* **What you are asked to do**
Look for the word "GitHub" in the entries and copy every line where it shows up.

* **Excerpted data**

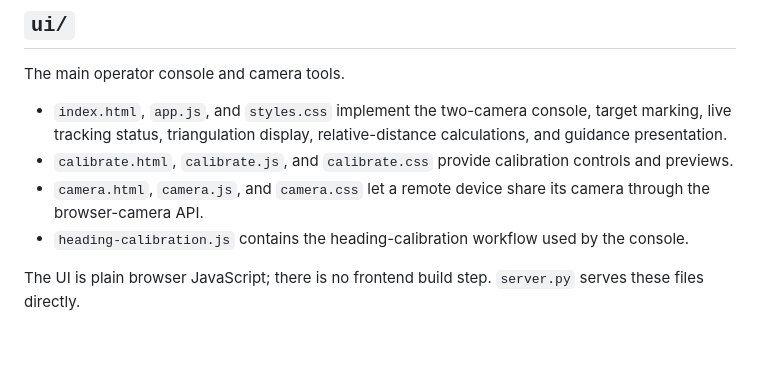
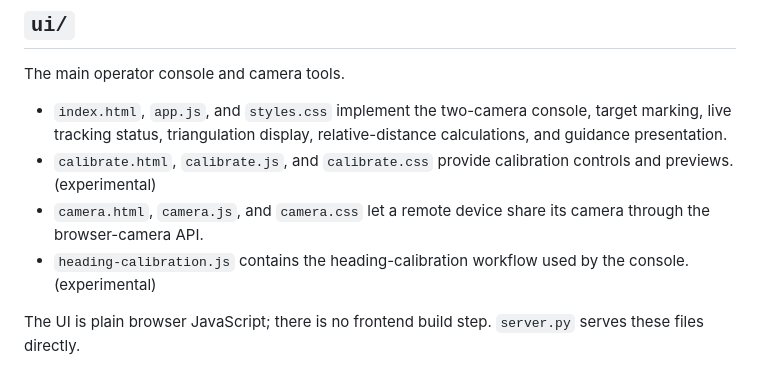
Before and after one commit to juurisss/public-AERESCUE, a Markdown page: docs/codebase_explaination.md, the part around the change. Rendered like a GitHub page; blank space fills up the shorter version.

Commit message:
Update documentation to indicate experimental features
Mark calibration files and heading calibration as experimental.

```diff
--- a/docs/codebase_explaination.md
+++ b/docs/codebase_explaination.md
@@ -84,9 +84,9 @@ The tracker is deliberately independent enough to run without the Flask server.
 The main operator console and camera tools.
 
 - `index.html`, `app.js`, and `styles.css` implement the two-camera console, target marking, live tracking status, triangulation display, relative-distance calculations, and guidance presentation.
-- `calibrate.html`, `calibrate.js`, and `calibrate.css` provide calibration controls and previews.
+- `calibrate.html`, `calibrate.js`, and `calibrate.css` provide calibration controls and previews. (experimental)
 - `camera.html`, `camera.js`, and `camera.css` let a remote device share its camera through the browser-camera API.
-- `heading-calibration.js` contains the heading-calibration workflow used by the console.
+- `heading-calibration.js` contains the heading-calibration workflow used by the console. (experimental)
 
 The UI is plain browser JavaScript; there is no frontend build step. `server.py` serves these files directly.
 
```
* * *
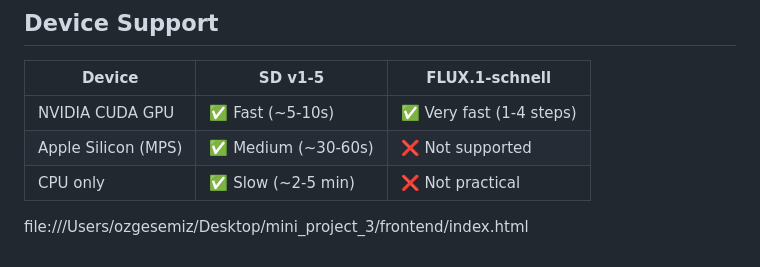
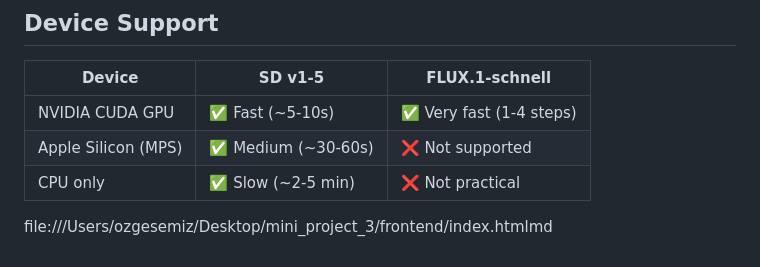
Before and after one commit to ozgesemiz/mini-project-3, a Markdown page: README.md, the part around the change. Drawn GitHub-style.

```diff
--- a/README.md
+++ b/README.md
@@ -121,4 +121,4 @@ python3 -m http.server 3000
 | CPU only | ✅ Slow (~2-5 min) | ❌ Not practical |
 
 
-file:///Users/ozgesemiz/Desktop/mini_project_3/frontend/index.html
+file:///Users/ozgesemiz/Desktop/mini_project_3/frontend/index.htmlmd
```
==
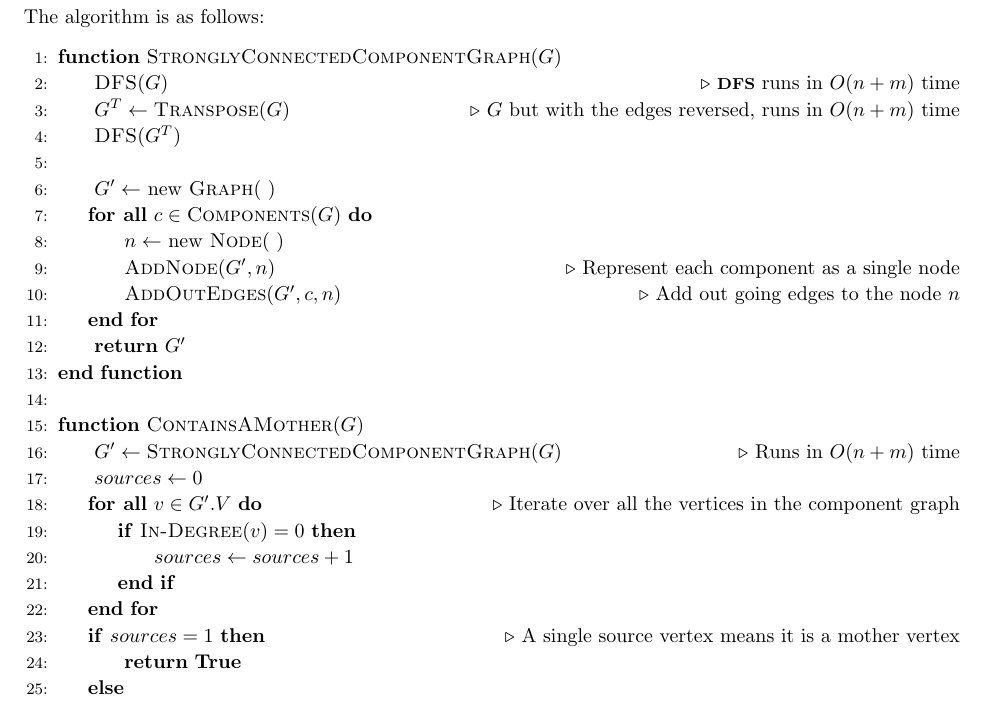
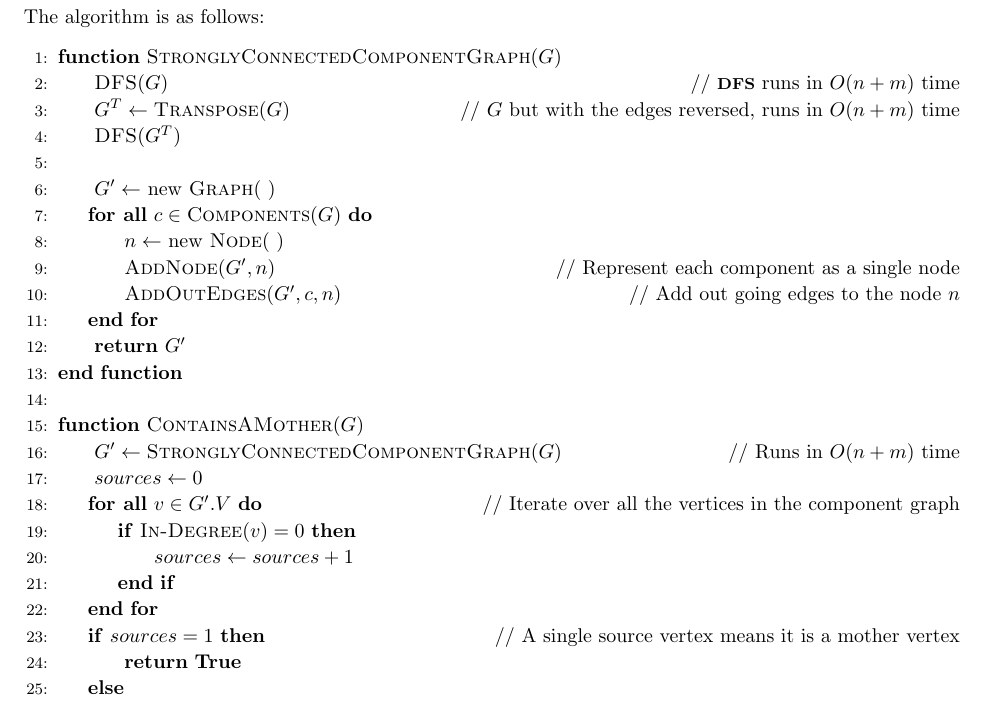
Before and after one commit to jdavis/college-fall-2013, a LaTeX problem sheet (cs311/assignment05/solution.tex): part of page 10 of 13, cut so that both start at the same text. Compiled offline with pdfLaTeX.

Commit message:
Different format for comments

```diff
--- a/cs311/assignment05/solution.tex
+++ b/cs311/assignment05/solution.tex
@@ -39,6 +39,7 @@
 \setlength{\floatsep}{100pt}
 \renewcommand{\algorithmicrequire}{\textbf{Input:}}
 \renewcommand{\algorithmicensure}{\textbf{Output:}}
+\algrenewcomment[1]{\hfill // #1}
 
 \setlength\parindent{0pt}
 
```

* **Written solution**
Before and after one commit to juurisss/public-AERESCUE, a Markdown page: docs/codebase_explaination.md, the part around the change. Rendered like a GitHub page; blank space fills up the shorter version.
Before and after one commit to ozgesemiz/mini-project-3, a Markdown page: README.md, the part around the change. Drawn GitHub-style.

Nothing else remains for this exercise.